These tactics follow for other rubrics, as well.  Many teachers even include concrete criteria, such as “includes three examples of figurative language,” “has two or fewer spelling and grammar mistakes,” or “clearly lists all relevant equations at the start of the problem.”  These are what you should be taking advantage of.  Your teacher will be referring to the rubric while grading, so you want to make it as easy as possible for them to see that you are in the top categories.

For the example are rubric above, you would want to make sure that your teacher can see: 1. That you had a unique idea or that you took risks and used several options, 2. That you understand and utilized elements, you learned in class, 3. That your work is neat and has fine details, 4. That you followed and completed the assignment thoroughly, and 5. That you participated in every class and visibly strived for success.

This may seem like restating the rubric, but the idea is to focus on as many concrete, literal ideas as you can – even for something as subjective as an art project.  Your job is to make it obvious to the teacher which category your work should be in.  This may mean adding or altering your work to make certain areas more clearly fit the rubric.  Remember, a project, essay, or answer doesn’t have to follow a rubric can still be a great piece of work – but if you want the easiest path to the best grade, the rubric is where you should be looking from the start.

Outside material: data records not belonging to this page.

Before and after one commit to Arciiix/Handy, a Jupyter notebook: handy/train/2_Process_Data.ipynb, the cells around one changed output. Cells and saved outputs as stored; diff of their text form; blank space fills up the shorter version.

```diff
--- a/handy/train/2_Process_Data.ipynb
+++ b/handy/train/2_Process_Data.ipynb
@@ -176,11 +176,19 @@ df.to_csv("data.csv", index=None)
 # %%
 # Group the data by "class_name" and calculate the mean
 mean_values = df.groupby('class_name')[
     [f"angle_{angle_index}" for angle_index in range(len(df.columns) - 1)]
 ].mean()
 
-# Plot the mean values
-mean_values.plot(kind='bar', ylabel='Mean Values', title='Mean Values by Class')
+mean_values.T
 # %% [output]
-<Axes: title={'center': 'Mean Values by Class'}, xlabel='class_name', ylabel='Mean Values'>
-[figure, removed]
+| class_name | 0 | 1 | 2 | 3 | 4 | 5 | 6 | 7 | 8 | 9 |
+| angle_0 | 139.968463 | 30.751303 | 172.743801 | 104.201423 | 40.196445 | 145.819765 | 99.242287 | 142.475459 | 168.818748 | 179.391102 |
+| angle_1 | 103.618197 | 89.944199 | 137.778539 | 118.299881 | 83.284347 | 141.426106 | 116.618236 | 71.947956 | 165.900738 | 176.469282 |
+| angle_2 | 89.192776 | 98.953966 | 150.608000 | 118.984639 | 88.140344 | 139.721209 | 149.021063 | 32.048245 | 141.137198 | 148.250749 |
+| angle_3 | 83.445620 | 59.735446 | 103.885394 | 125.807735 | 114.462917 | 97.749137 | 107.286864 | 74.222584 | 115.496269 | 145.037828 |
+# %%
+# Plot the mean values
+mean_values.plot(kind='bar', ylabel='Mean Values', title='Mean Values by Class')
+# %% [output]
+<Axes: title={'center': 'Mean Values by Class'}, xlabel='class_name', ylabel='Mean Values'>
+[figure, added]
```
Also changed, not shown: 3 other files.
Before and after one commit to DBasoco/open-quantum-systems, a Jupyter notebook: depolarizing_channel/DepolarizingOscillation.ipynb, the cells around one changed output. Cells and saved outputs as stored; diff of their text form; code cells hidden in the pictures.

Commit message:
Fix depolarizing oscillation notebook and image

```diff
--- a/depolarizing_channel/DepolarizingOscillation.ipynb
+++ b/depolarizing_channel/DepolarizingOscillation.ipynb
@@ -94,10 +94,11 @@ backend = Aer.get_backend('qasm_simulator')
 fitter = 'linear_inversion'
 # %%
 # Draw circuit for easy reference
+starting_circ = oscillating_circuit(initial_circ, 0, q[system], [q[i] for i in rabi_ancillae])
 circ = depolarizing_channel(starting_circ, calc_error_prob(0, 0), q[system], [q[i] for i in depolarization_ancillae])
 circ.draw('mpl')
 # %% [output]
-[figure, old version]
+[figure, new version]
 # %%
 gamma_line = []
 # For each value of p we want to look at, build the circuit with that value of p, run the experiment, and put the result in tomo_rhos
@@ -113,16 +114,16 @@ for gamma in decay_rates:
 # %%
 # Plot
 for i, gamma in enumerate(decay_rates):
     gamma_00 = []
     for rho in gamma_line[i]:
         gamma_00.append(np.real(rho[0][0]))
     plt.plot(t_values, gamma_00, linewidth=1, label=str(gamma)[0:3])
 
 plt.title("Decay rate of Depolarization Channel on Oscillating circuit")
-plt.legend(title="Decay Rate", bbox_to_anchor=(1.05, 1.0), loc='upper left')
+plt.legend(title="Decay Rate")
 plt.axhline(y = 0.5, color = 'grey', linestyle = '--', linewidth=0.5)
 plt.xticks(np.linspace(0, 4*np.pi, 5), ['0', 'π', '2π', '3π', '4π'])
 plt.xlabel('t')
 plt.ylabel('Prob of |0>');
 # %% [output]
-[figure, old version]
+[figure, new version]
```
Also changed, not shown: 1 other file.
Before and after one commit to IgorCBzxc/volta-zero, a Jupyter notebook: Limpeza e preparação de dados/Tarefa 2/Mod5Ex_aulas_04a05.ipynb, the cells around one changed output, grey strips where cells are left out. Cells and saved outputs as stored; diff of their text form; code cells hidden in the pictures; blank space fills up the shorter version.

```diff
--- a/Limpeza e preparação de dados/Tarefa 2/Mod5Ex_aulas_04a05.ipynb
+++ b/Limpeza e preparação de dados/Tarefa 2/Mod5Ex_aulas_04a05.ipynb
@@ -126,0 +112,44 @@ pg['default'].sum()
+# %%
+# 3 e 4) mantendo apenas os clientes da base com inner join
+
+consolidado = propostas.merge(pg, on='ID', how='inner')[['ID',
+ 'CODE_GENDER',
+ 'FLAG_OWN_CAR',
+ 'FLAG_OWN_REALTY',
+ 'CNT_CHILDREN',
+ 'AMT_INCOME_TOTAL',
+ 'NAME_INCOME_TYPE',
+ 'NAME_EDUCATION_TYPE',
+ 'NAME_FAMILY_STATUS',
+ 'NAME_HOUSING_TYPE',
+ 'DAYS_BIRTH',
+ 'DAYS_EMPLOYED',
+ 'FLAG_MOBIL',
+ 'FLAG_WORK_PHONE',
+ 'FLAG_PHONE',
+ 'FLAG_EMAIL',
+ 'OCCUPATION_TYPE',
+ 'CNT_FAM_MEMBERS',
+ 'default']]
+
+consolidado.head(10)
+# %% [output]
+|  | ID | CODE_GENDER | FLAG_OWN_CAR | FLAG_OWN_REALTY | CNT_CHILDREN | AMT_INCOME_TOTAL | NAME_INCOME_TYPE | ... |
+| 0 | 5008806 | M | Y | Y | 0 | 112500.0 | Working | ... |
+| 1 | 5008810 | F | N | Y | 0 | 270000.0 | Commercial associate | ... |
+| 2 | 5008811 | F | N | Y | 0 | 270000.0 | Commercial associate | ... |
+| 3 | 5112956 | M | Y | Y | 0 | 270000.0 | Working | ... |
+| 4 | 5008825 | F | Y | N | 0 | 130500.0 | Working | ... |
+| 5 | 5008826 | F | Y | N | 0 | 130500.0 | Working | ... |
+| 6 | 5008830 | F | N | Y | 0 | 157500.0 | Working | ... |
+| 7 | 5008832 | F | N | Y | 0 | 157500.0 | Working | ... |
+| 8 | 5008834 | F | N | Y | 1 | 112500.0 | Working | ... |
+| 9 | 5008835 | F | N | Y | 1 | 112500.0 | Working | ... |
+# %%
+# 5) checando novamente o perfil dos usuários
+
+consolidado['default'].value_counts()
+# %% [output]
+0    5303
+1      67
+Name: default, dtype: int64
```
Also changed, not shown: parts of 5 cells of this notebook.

Book your private Anaheim tutor from TutorNerds today!

Michael C. is currently a private math, science, and standardized test tutor with TutorNerds in Irvine and Anaheim.

tutor logo Ask A Nerd! SAT Subject TestsAll blog entries, except for guest bloggers, are written by Tutor Nerds. Are you an education professional? If so, email us at pr@tutornerds.com for guest blogging and collaborations. We want to make this the best free education resource in SoCal, so feel free to suggest what you would like to see us write.